Barbara: “Where would we be without them [nurses] to care for us & our families when we need them?”
Dolores: “Nurses are in a league of their own! They do such wonderful work and it often goes unnoticed. I have a lot of admiration for nurses!”
Nurses heal. Red tape doesn’t.
That’s why AARP is fighting to cut through the red tape that prevents nurse practitioners—and all advanced practice registered nurses—from doing their jobs. Right now, 28 states still have outdated rules that restrict nurse practitioners from using all their skills and training to provide primary and preventative care, including:
- routine health care such as diagnosing and treating patients,
- management of chronic conditions,
- ordering lab tests,
- prescribing medications
- performing annual exams
- and much, much more
Keep in mind: nurse practitioners have master’s or doctoral degrees and advanced training, so they can give patients the care we count on. By modernizing state rules, patients, family caregivers—and our loved ones—will have better opportunity to receive the care we need, when and where we need it. And, yes, this means: at home and in our communities.
To all nurses, again, I give you my thanks. Your caring helped make me a better, stronger family caregiver. For that, alone, I am grateful.
Where does your state stand when it comes to rules that allow nurse practitioners to do their jobs?
Sign up to get involved and help AARP cut the red tape.
Elaine Ryan is the vice president of state advocacy and strategy integration (SASI) for AARP. She leads a team of dedicated legislative staff members who work with AARP state offices to advance advocacy with governors and state legislators, helping people 50-plus attain and maintain their health and financial security.
Over the past century our society has become distant from both death and the tending to our dead. According to Gary Laderman’s book Rest in Peace: a Cultural History of Death and the Funeral Industry in Twentieth-Century America, “The divide was produced by three social factors: changes in demographic patterns, the rise of hospitals as places of dying, and the growth of modern funeral homes” (p 1). Our mental, emotional, spiritual, financial and societal health has been negatively affected directly and indirectly by this disconnect. Because our relationship to death is at the core of what it is to be human, this detachment affects both individual and societal health.
But there is good news! A revolution to reconnect with the final rite of passage has begun.

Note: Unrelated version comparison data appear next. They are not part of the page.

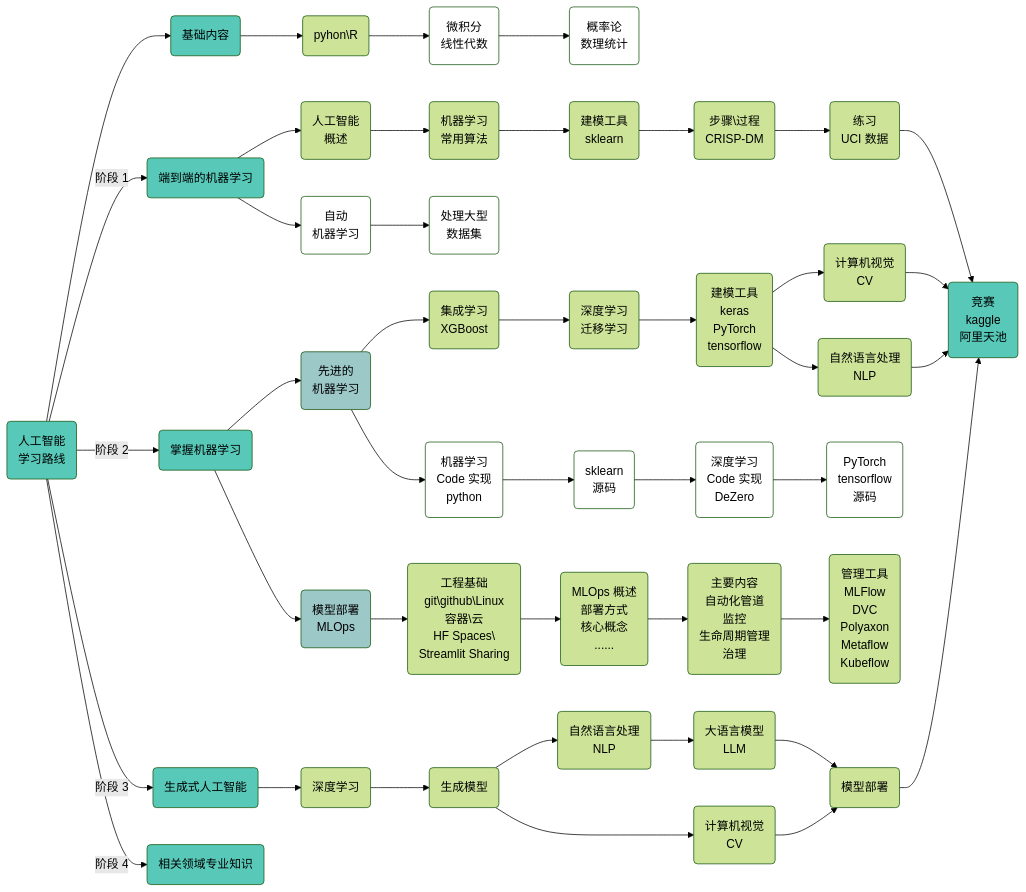
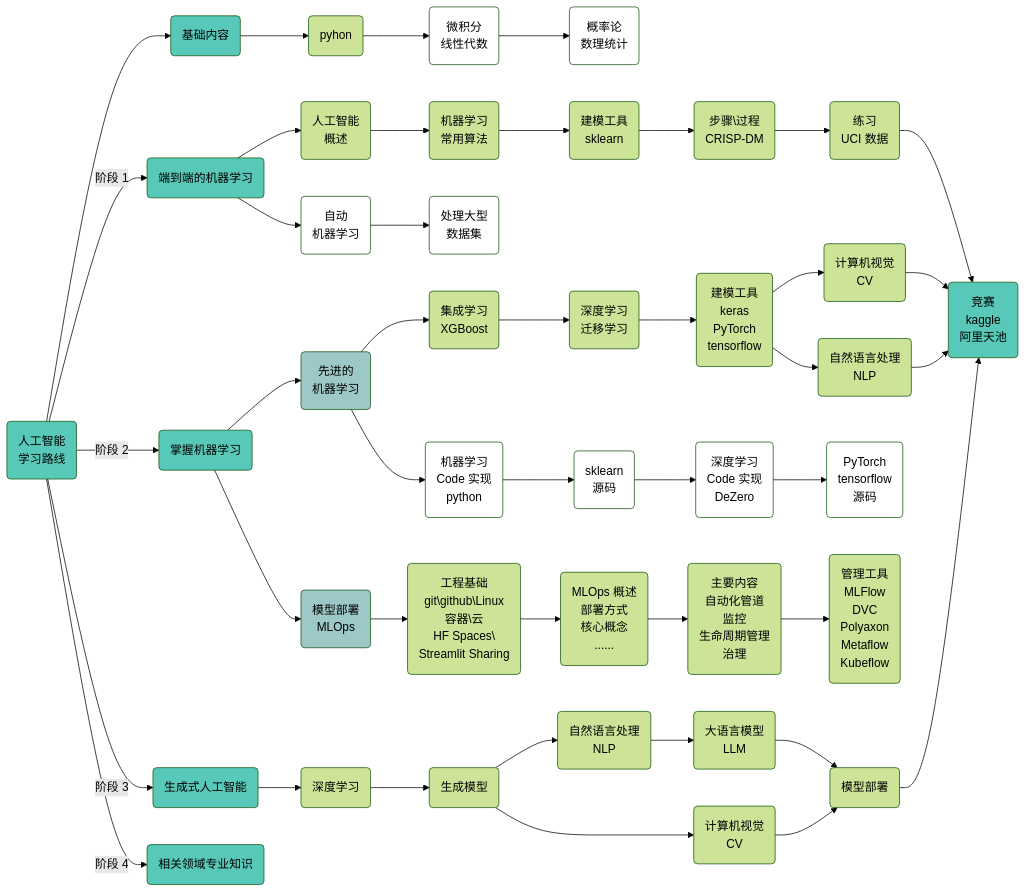
One commit to wenwangjain/wenwangjain.github.io changed the first of 2 diagrams in content/docs/ai/_index.zh-cn.md. Above: the diagram before and after it, drawn with Mermaid (forest theme). The commit also changed other lines of this file, not shown here.

````diff
--- a/content/docs/ai/_index.zh-cn.md
+++ b/content/docs/ai/_index.zh-cn.md
@@ -13,40 +13,40 @@
 ```mermaid
 flowchart LR
     A(人工智能<br>学习路线):::someclassA --> B(基础内容):::someclassA 
         classDef someclassA fill:#58C9B9
         classDef someclassB fill:#9DC8C8
         classDef someclassC fill:#f100
         classDef someclassD fill:#a3c9c7
     A -- 阶段 1 --> C(端到端的机器学习):::someclassA
     A -- 阶段 2 --> D(掌握机器学习):::someclassA
     A -- 阶段 3 --> E(生成式人工智能):::someclassA
     A -- 阶段 4 --> F(相关领域专业知识):::someclassA
 
-    B --> B1(pyhon\R) --> B2(微积分<br>线性代数):::someclassC --> B3(概率论<br>数理统计):::someclassC 
+    B --> B1(pyhon) --> B2(微积分<br>线性代数):::someclassC --> B3(概率论<br>数理统计):::someclassC 
 
     C --> C1(人工智能<br>概述) --> C2(机器学习<br>常用算法) --> C3(建模工具<br>sklearn) --> C4(步骤\过程<br>CRISP-DM) --> C5(练习<br>UCI 数据) 
           C5 --> Z
     C --> C11(自动<br>机器学习):::someclassC  --> C12(处理大型<br>数据集):::someclassC
 
     D --> D1(先进的<br>机器学习):::someclassB
           D1 --> D11(集成学习<br>XGBoost) --> D111(深度学习<br>迁移学习) --> D112(建模工具<br>keras<br>PyTorch<br>tensorflow)
                  D112 --> D1121(计算机视觉<br>CV)
                  D112 --> D1122(自然语言处理<br>NLP)
                  D1121 --> Z
                  D1122 --> Z
           D1 --> D12(机器学习<br>Code 实现<br>python):::someclassC --> D121(sklearn<br>源码):::someclassC --> D122(深度学习<br>Code 实现<br>DeZero):::someclassC --> D123(PyTorch<br>tensorflow<br>源码):::someclassC
 
     D --> D2(模型部署<br>MLOps):::someclassB
           D2 --> D211(工程基础<br>git\github\Linux<br>容器\云<br>HF Spaces\<br>Streamlit Sharing) --> D212(MLOps 概述<br>部署方式<br>核心概念<br>......) --> D213(主要内容<br>自动化管道<br>监控<br>生命周期管理<br>治理) --> D214(管理工具<br>MLFlow<br>DVC<br>Polyaxon<br>Metaflow<br>Kubeflow) 
 
     E --> E10(深度学习) --> E1(生成模型)
           E1 --> E11(自然语言处理<br>NLP) --> E111(大语言模型<br>LLM)
                  E111 --> E2
           E1 --> E12(计算机视觉<br>CV)
                  E12 --> E2
          
           E2(模型部署) --> Z
   
 
     Z(竞赛<br>kaggle<br>阿里天池):::someclassA
 ```
````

More and more organizations, community events (e.g. Death Cafes, TedTalks) articles, blogs, books, are addressing this issue. The National Home Funeral Alliance reports membership has grown over 200% in the last two years. The time has come for nurses (and others involved in end-of-life care) to take leading roles in assisting communities to reclaim the human and inalienable right to care for their own deceased loved ones.
Nurses are in the unique and profound position to strengthen the power and improve the health of this neglected link. According to Olausson and Ferrell in their 2013 study of nurses’ perspectives on the importance of after-death care, “across all settings, nurses are generally the only professionals whose care extends beyond the time of death” (p. 1). We have not only an opportunity but a responsibility to facilitate care beyond the time of death that is beneficial and empowering to those grieving. Bedside ritual is an example of such care. In Cacciatore’s and Flint’s poignant study of rituals and their “evolutionary benefits” (p 158), ritual can be described as “out of the ordinary activities that act as a bridge, crossing thresholds from one status to another” (p. 159). These acts “can help families make sense of chaos, cope with loss, and facilitate grieving” (Berry and Griffie, 2010, as cited in Olausson and Ferrel’s study, p.1).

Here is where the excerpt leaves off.